**Exercise objective:**
Search the material below for the string "ListItem" and copy each line where it appears.

**Record set:**
----------

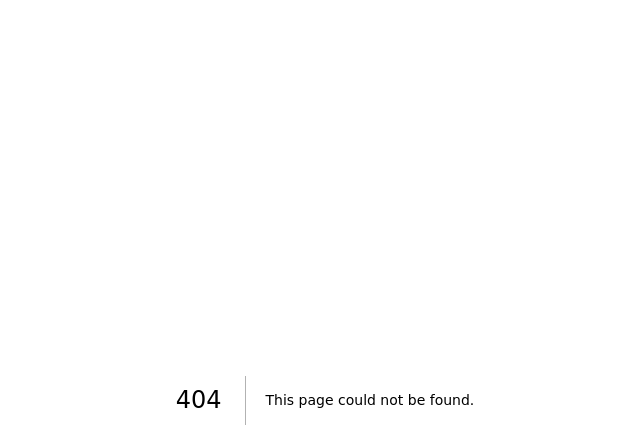
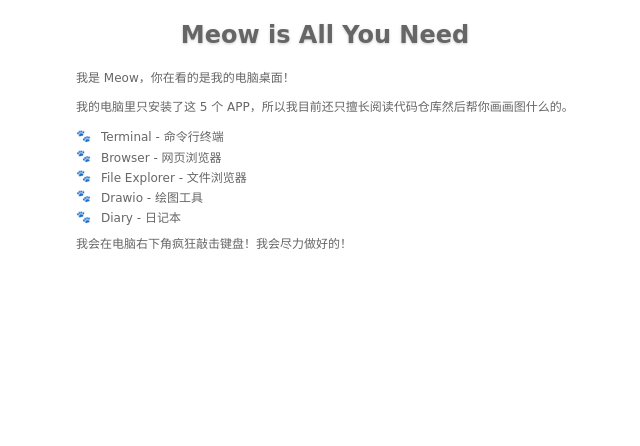
Before and after one commit to suikaixin/meow, a Next.js app: page /welcome in a window 1280 px wide. Before the commit this address had no page. Shown: the top 446 px of the page, without its empty margins (315-955 px from the left). Built offline with nearby package versions, Linux system fonts and the light colour scheme.

Commit message:
refactor: Update styling and default browser content for PowerOn component

```diff
--- a/src/app/page.tsx
+++ b/src/app/page.tsx
@@ -94,7 +94,7 @@ export default function Home() {
     // 更新browser内容为占位页面
     updateAppContent('browser', {
       type: 'site',
-      content: 'https://poster.docmesh.tech'
+      content: 'http://localhost:3000/welcome'
     });
 
     // 添加初始信息到output
--- /dev/null
+++ b/src/app/welcome/page.tsx
@@ -0,0 +1,144 @@
+'use client';
+
+import { styled } from 'styled-components';
+
+const PageWrapper = styled.div`
+  width:600px;
+  margin: 0 auto;
+  flex-direction: column;
+  align-items: center;
+  justify-content: center;
+  min-height: 100vh;
+  font-family: 'Comic Sans MS', cursive, sans-serif;
+`;
+
+const ContentContainer = styled.div`
+  max-width: 700px;
+  width: 100%;
+  background: white;
+  padding: 10px 50px;
+  border: 1px solid rgba(255, 255, 255, 0.3);
+`;
+
+const Title = styled.h1`
+  font-size: 24px;
+  color: #666;
+  text-align: center;
+  margin-top: 10px;
+  margin-bottom: 20px;
+  text-shadow: 0 1px 3px rgba(0, 0, 0, 0.2);
+`;
+
+const Section = styled.section`
+  margin-bottom: 6px;
+  text-align: left;
+`;
+
+const SectionTitle = styled.h2`
+  font-size: 1.8rem;
+  color: #ce6a85;
+  margin-bottom: 1rem;
+  border-bottom: 2px dashed #ce6a85;
+  padding-bottom: 0.5rem;
+`;
+
+const List = styled.ul`
+  list-style-type: none;
+  padding: 0;
+  margin-bottom: 10px;
+`;
+
+const ListItem = styled.li`
+  margin-bottom: 0.2rem;
+  display: flex;
+  align-items: center;
+  font-size: 12px;
+  color: #666;
+
+  &:before {
+    content: "🐾";
+    margin-right: 10px;
+  }
+`;
+
+const Paragraph = styled.p`
+  line-height: 1.6;
+  margin-bottom: 10px;
+  font-size: 12px;
+  color: #666;
+`;
+
+const Footer = styled.footer`
+  text-align: center;
+  margin-top: 40px;
+  font-style: italic;
+  color: #666;
+`;
+
+const PowerButton = styled.button`
+  width: 80px;
+  height: 80px;
+  border-radius: 50%;
+  border: 4px solid #333;
+  background: white;
+  color: #666;
+  font-size: 48px;
+  font-weight: 400;
+  cursor: pointer;
+  transition: all 0.3s ease;
+  box-shadow: 0 4px 8px rgba(0, 0, 0, 0.1);
+  display: flex;
+  align-items: center;
+  justify-content: center;
+  position: relative;
+  margin: 40px auto 20px auto;
+
+  &::after {
+    content: "⏻";
+    position: absolute;
+    top: 50%;
+    left: 50%;
+    transform: translate(-50%, -50%);
+  }
+
+  &:hover {
+    color: #333;
+    font-weight: 600;
+    box-shadow: 0 6px 12px rgba(99, 102, 241, 0.3);
+  }
+
+  &:active {
+    transform: scale(0.95);
+    box-shadow: 0 2px 4px rgba(0, 0, 0, 0.1);
+  }
+`;
+
+export default function WelcomePage() {
+  return (
+    <PageWrapper>
+      <ContentContainer>
+        <Title>Meow is All You Need</Title>
+
+        <Section>
+          <Paragraph>
+            我是 Meow，你在看的是我的电脑桌面！
+          </Paragraph>
+          <Paragraph>
+            我的电脑里只安装了这 5 个 APP，所以我目前还只擅长阅读代码仓库然后帮你画画图什么的。
+          </Paragraph>
+          <List>
+            <ListItem>Terminal - 命令行终端</ListItem>
+            <ListItem>Browser - 网页浏览器</ListItem>
+            <ListItem>File Explorer - 文件浏览器</ListItem>
+            <ListItem>Drawio - 绘图工具</ListItem>
+            <ListItem>Diary - 日记本</ListItem>
+          </List>
+          <Paragraph>
+            我会在电脑右下角疯狂敲击键盘！我会尽力做好的！
+          </Paragraph>
+        </Section>
+
+      </ContentContainer>
+    </PageWrapper>
+  );
+}
```
Also changed, not shown: src/components/PowerOn.tsx (+12 -7 lines).
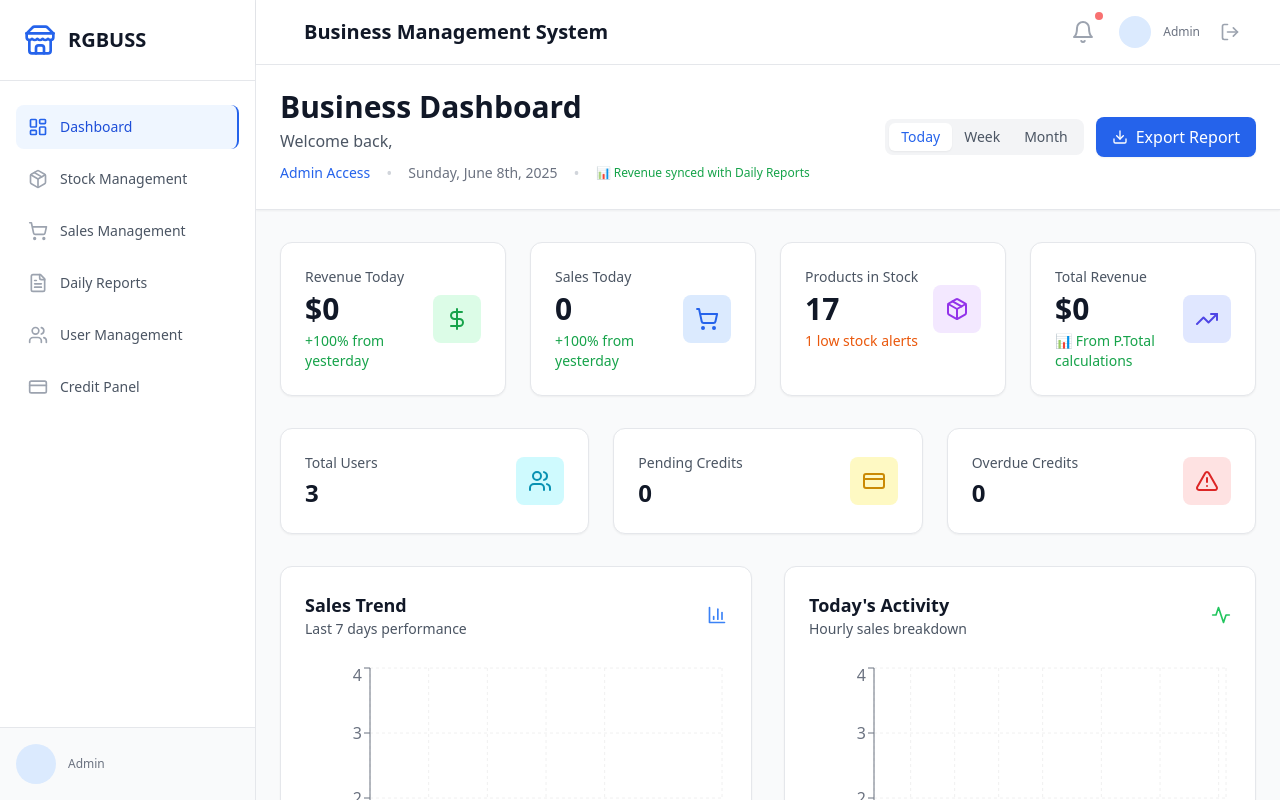
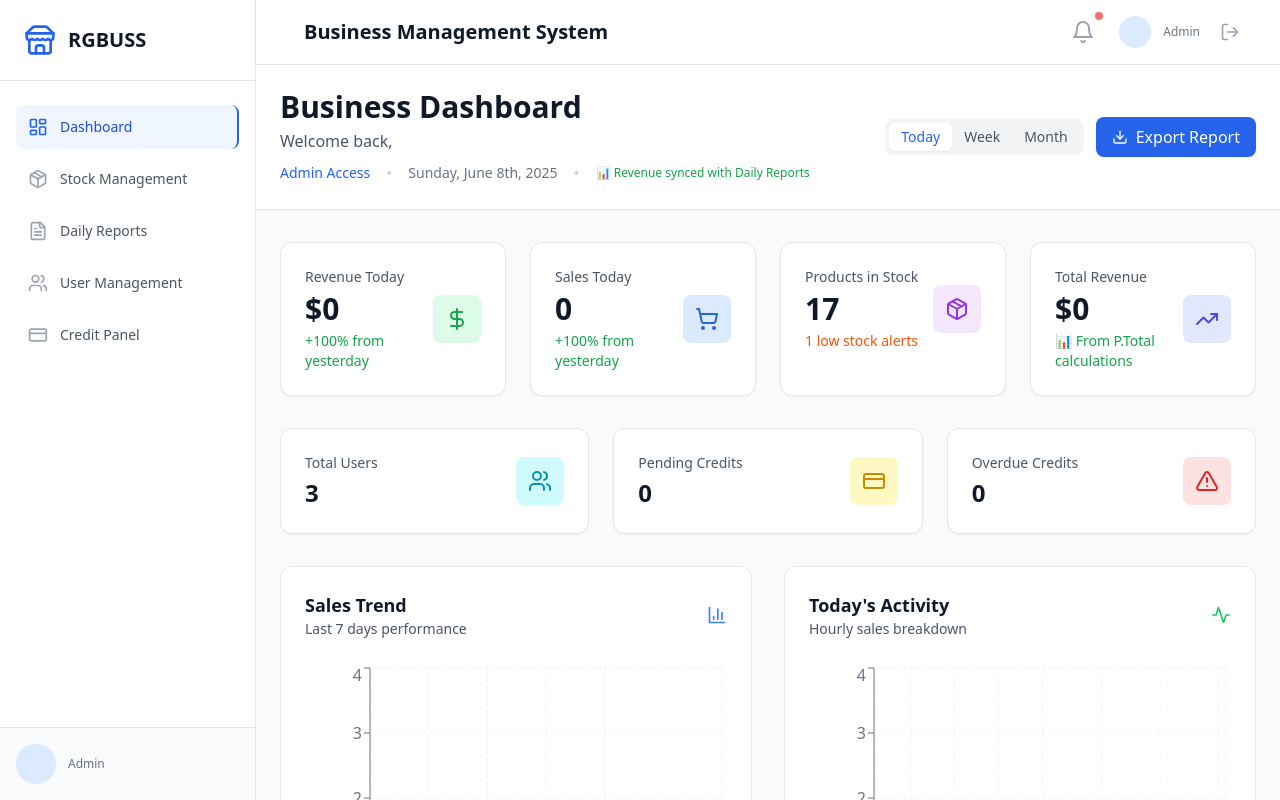
Before and after one commit to gyslain230/RGBUSS_management_system, a React (Vite) app: page /dashboard in a window 1280 px wide. Built offline with nearby package versions, Linux system fonts and the light colour scheme; sample sign-in values are in the browser's storage.

Commit message:
Delete all sales management content

```diff
--- a/src/App.tsx
+++ b/src/App.tsx
@@ -7,7 +7,6 @@ import RegisterForm from './components/Auth/RegisterForm';
 import Layout from './components/Layout';
 import Dashboard from './pages/Dashboard';
 import StockManagement from './pages/StockManagement';
-import SalesManagement from './pages/SalesManagement';
 import DailyReports from './pages/DailyReports';
 import UserManagement from './pages/UserManagement';
 import CreditPanel from './pages/CreditPanel';
@@ -64,14 +63,6 @@ function App() {
               </ProtectedRoute>
             } />
 
-            <Route path="/sales" element={
-              <ProtectedRoute>
-                <Layout>
-                  <SalesManagement />
-                </Layout>
-              </ProtectedRoute>
-            } />
-
             <Route path="/reports" element={
               <ProtectedRoute>
                 <Layout>
--- a/src/components/Sidebar.tsx
+++ b/src/components/Sidebar.tsx
@@ -3,7 +3,6 @@ import { NavLink } from 'react-router-dom';
 import {
   LayoutDashboard,
   Package,
-  ShoppingCart,
   Users,
   CreditCard,
   Store,
@@ -22,12 +21,6 @@ const navigation = [
     name: 'Stock Management',
     href: '/stock',
     icon: Package,
-    roles: ['admin', 'manager', 'worker']
-  },
-  {
-    name: 'Sales Management',
-    href: '/sales',
-    icon: ShoppingCart,
     roles: ['admin', 'manager', 'worker']
   },
   {
```
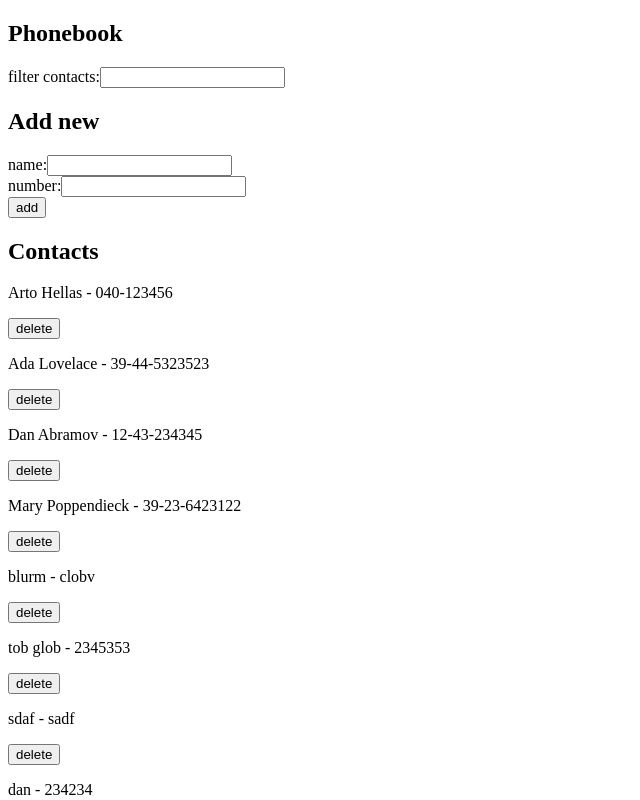
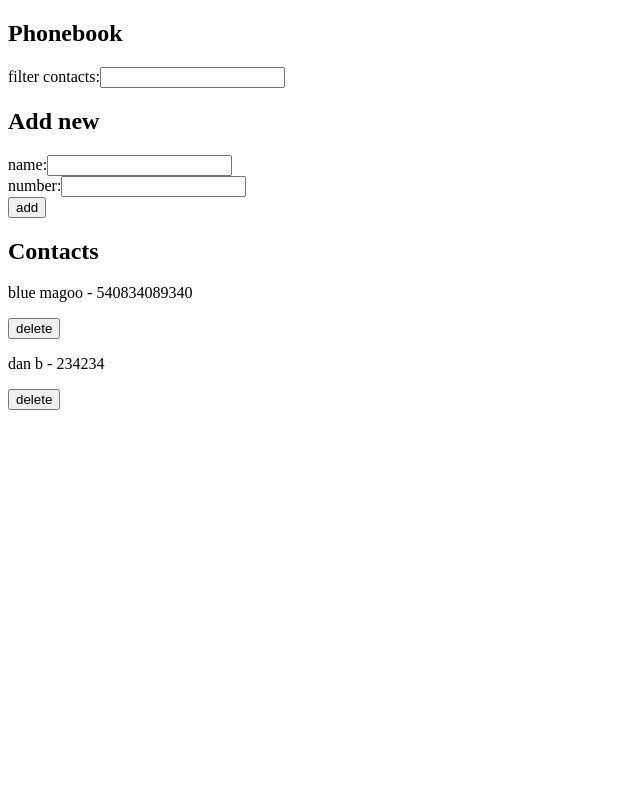
Before and after one commit to DBurgess93/part2, a React (Create React App) app in the folder phonebook/: page / in a window 1280 px wide. Shown: the top 800 px of the page, without its empty margins (0-640 px from the left). Built offline with nearby package versions, Linux system fonts and the light colour scheme; data requests are answered from the project's data file.

Commit message:
Finished delete function

```diff
--- a/phonebook/db.json
+++ b/phonebook/db.json
@@ -1,59 +1,5 @@
 {
   "persons": [
-    {
-      "name": "Arto Hellas",
-      "number": "040-123456",
-      "id": 1
-    },
-    {
-      "name": "Ada Lovelace",
-      "number": "39-44-5323523",
-      "id": 2
-    },
-    {
-      "name": "Dan Abramov",
-      "number": "12-43-234345",
-      "id": 3
-    },
-    {
-      "name": "Mary Poppendieck",
-      "number": "39-23-6423122",
-      "id": 4
-    },
-    {
-      "name": "blurm",
-      "number": "clobv",
-      "key": "blurm",
-      "id": 5
-    },
-    {
-      "name": "tob glob",
-      "number": "2345353",
-      "key": "tob glob",
-      "id": 6
-    },
-    {
-      "name": "sdaf",
-      "number": "sadf",
-      "key": "sdaf",
-      "id": 7
-    },
-    {
-      "name": "dan",
-      "number": "234234",
-      "id": 8
-    },
-    {
-      "name": "sdf",
-      "number": "sdggd",
-      "id": 9
-    },
-    {
-      "name": "yo yo",
-      "number": "12341245",
-      "key": "yo yo",
-      "id": 10
-    },
     {
       "name": "blue magoo",
       "number": "540834089340",
@@ -70,46 +16,10 @@
       "id": 13
     },
     {
-      "name": "aaron",
-      "number": "23423443",
-      "key": "aaron",
-      "id": 14
-    },
-    {
-      "name": "Aaron",
-      "number": "324324532",
-      "key": "Aaron",
-      "id": 15
-    },
-    {
-      "name": "zilo",
-      "number": "43534535",
-      "key": "zilo",
-      "id": 16
-    },
-    {
-      "name": "ad",
-      "number": "asd",
-      "key": "ad",
-      "id": 17
-    },
-    {
       "name": "",
       "number": "",
       "key": "",
       "id": 18
-    },
-    {
-      "name": "adf",
-      "number": "a32423",
-      "key": "adf",
-      "id": 19
-    },
-    {
-      "name": "dfdsds",
-      "number": "213342",
-      "key": "dfdsds",
-      "id": 20
     }
   ]
 }
--- a/phonebook/src/App.js
+++ b/phonebook/src/App.js
@@ -11,10 +11,14 @@ const Filter = ({ filterText, handleChange }) => {
 }
 
 const Contact = ({ id, person, handleDelete }) => {
+  const handleDeleteClick = (event) => {
+    event.preventDefault();
+    handleDelete(id);
+  };
   return (
     <div>
       <p key={id}> {person.name} - {person.number} </p>
-      <button onClick={handleDelete} >delete</button>
+      <button onClick={handleDeleteClick} >delete</button>
     </div>
   );
 };
@@ -90,10 +94,26 @@ const App = () => {
     }
     contactService
       .create(nameObject)
-    .then(returnedNote => {
-      setPersons(persons.concat(returnedNote))
+      .then(returnedContact => {
+        setPersons(persons.concat(returnedContact))
         setNewName('')
         setNewNumber('')
+      })
+  }
+
+  const deletePerson = (id, event) => {
+    if (event) {
+      event.preventDefault();
+    }
+
+    contactService
+      .deleteContact(id)
+      .then(() => {
+        const updatedPersons = persons.filter(person => person.id !== id)
+        setPersons(updatedPersons)
+      })
+      .catch(error => {
+        console.log('Error deleting contact:', error)
       })
   }
 
@@ -112,10 +132,7 @@ const App = () => {
     setFilterText(event.target.value)
   }
 
-  const handleDelete = (id) => {
-    const updatedPersons = persons.filter(person => person.id !== id);
-    setPersons(updatedPersons);
-  }
+
 
   return (
     <div>
@@ -129,7 +146,7 @@ const App = () => {
         handleNameChange={handleNameChange}
         handleNumberChange={handleNumberChange}
       />
-      <Contacts persons={persons} filterText={filterText} handleDelete={handleDelete} />
+      <Contacts persons={persons} filterText={filterText} handleDelete={deletePerson} />
 
     </div>
   )
--- a/phonebook/src/services/contacts.js
+++ b/phonebook/src/services/contacts.js
@@ -16,4 +16,9 @@ const update = (id, newObject) => {
   return request.then(response => response.data)
 }
 
-export default { getAll, create, update }
+const deleteContact = (id) => {
+  const request = axios.delete(`${baseUrl}/${id}`);
+  return request.then(response => response.data);
+};
+
+export default { getAll, create, update, deleteContact }
```
Lines whose indentation alone changed are shown as unchanged.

----------

**Task output:**
+const ListItem = styled.li`
+            <ListItem>Terminal - 命令行终端</ListItem>
+            <ListItem>Browser - 网页浏览器</ListItem>
+            <ListItem>File Explorer - 文件浏览器</ListItem>
+            <ListItem>Drawio - 绘图工具</ListItem>
+            <ListItem>Diary - 日记本</ListItem>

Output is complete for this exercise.